United States, Maryland
National Institutes of Health Clinical Center, 9000 Rockville Pike
Bethesda, Maryland, United States, 20892
Sponsors and Collaborators
National Institute of Neurological Disorders and Stroke (NINDS)
  More Information

Publications automatically indexed to this study by Identifier (NCT Number):
Responsible Party: Marinos C. Dalakas, M.D./National Institute of Neurological Disorders and Stroke, National Institutes of Health Identifier: NCT00079768     History of Changes
Other Study ID Numbers: 040133
Study First Received: March 12, 2004
Last Updated: June 16, 2010

Keywords provided by National Institutes of Health Clinical Center (CC):
Humanized Monoclonal Antibody
Cytotoxic T Cells
Endomysial T Cells
Monoclonal Antibodies
Anti-CD 52
Inclusion Body Myositis
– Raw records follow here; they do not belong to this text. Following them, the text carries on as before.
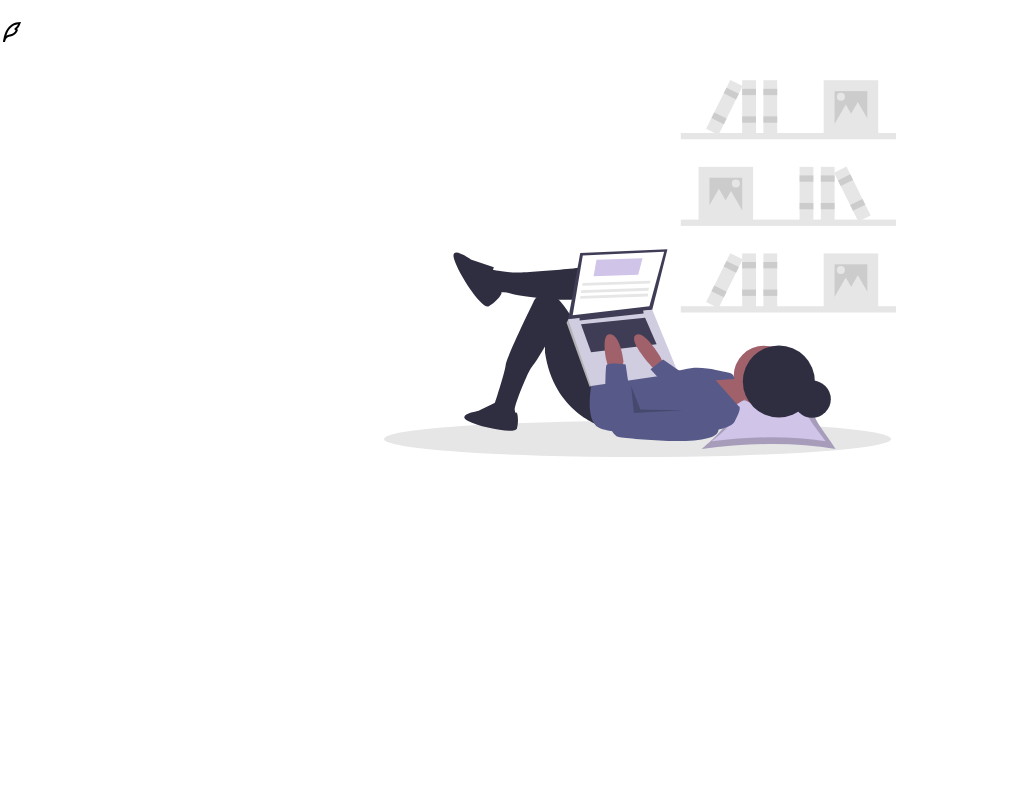
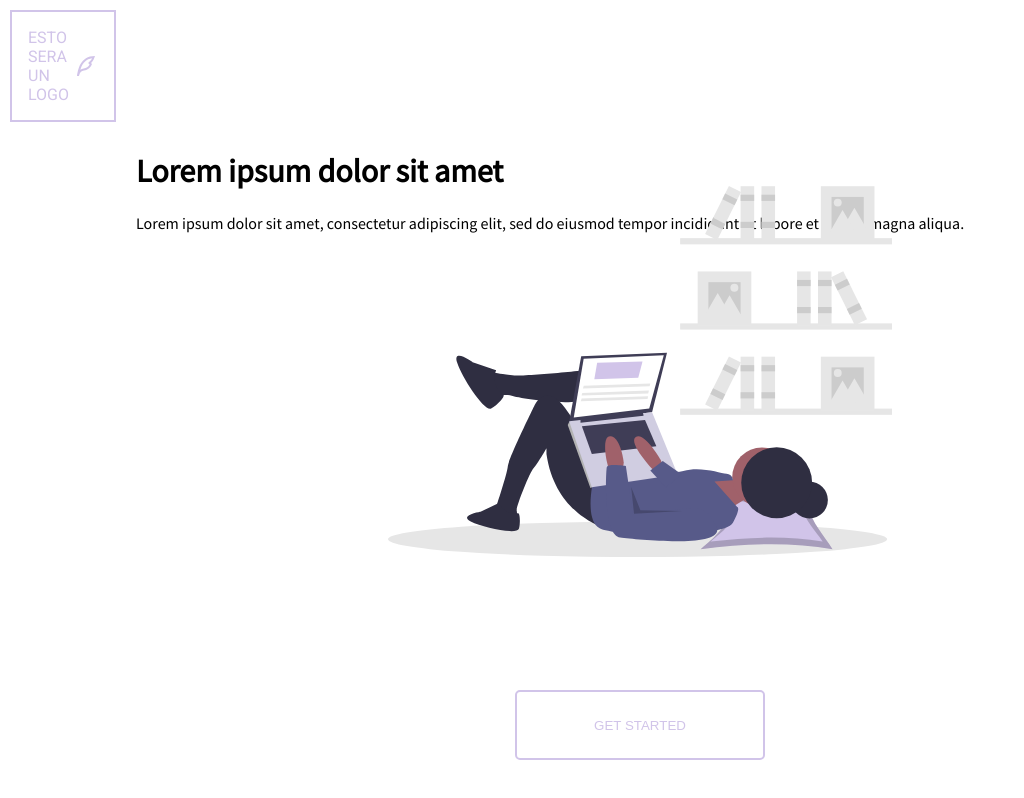
Before and after one commit to CarolinaMaffia/Lumos, a React (Create React App) app: page / in a window 1280 px wide. Shown: the top 798 px of the page, without its empty margins (0-1024 px from the left). Built offline with nearby package versions, Linux system fonts and the light colour scheme.

Commit message:
Basic home screen created

```diff
--- a/src/App.scss
+++ b/src/App.scss
@@ -3,4 +3,5 @@
   justify-content: center;
   align-items: center;
   font-family: 'Source Sans Pro', sans-serif;
+  padding: 10px;
 }
--- a/src/screens/home/Home.js
+++ b/src/screens/home/Home.js
@@ -1,19 +1,28 @@
 import React from 'react';
 import './Home.scss';
 import homeImg from '../../utils/svg/home.svg';
-import { RiQuillPenLine } from 'react-icons/ri';
+import quill from '../../utils/svg/quill.svg';
 
 const Home = () => {
     return <div className="home-container">
             <div className="header">
                 <div className="logo-container">
-                    <h2>
-                         <RiQuillPenLine />
-                    </h2>
+                    <p> Esto sera un logo </p>
+                    <img src={quill} alt="Quill logo"  className="logo"/>
                 </div>
             </div>
             <div className="welcome-container">
+                <div className="welcome-text">
+                    <h1>Lorem ipsum dolor sit amet </h1>
+                    <p>Lorem ipsum dolor sit amet, consectetur adipiscing elit, sed do eiusmod tempor incididunt ut labore et dolore magna aliqua.</p>
+                </div>
                 <img src={homeImg} alt='Welcome to Lumos' className="home-img" />
+            </div>
+
+            <div className="start-container">
+                <button>
+                    Get started
+                </button>
             </div>
     </div>
 };
--- a/src/screens/home/Home.scss
+++ b/src/screens/home/Home.scss
@@ -1,31 +1,68 @@
 .home-container {
-    // background-color: pink;
     width: 100%;
     height: 100vh;
     display: flex;
     flex-direction: column;
-    // justify-content: center;
-    // align-items: center;
+    align-content: center;
 }
 
 .header {
-    // background-color: violet;
     width: 100%;
-    height: 10%;
+    height: 15%;
+}
 
-    .logo-container {
-        // background-color: aquamarine;
-    }
 
+.logo-container {
+    display: flex;
+    flex-direction: row;
+    text-transform: uppercase;
+    border: 2px solid;
+    padding: 0rem 1rem;
+    color: #d1c4e9;
+    width: 70px;
+    font-family: 'Roboto', sans-serif;
+}
+
+.logo {
+    width: 26px;
+    margin-left: 5px;
+    // margin-bottom: 5px;
 }
 
 .welcome-container {
     display: flex;
-    justify-content: center;
-    // background-color: lightblue;
+    align-items: center;
+    width: 100%;
+    height: 70%;
+    flex-direction: column;
 
+}
+
+.welcome-text {
+    width: 80%;
+    height: 10%;
 }
 
 .home-img {
     width: 40%;
 }
+
+.start-container {
+    display: flex;
+    width: 100%;
+    justify-content: center;
+    }
+
+button {
+    text-transform: uppercase;
+    background: transparent;
+    border: 2px solid;
+    border-radius: 5px;
+    cursor: pointer;
+    outline: none;
+    transition: background .4s;
+    padding: 1rem 2rem;
+    color: #d1c4e9;
+    width: 250px;
+    height: 70px;
+}
```
Also changed, not shown: src/utils/svg/quill.svg (added).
Additional relevant MeSH terms:
Myositis, Inclusion Body
Muscular Diseases
Musculoskeletal Diseases
Neuromuscular Diseases
Nervous System Diseases
Antibodies, Monoclonal
Immunologic Factors
Physiological Effects of Drugs
Antineoplastic Agents processed this record on April 28, 2017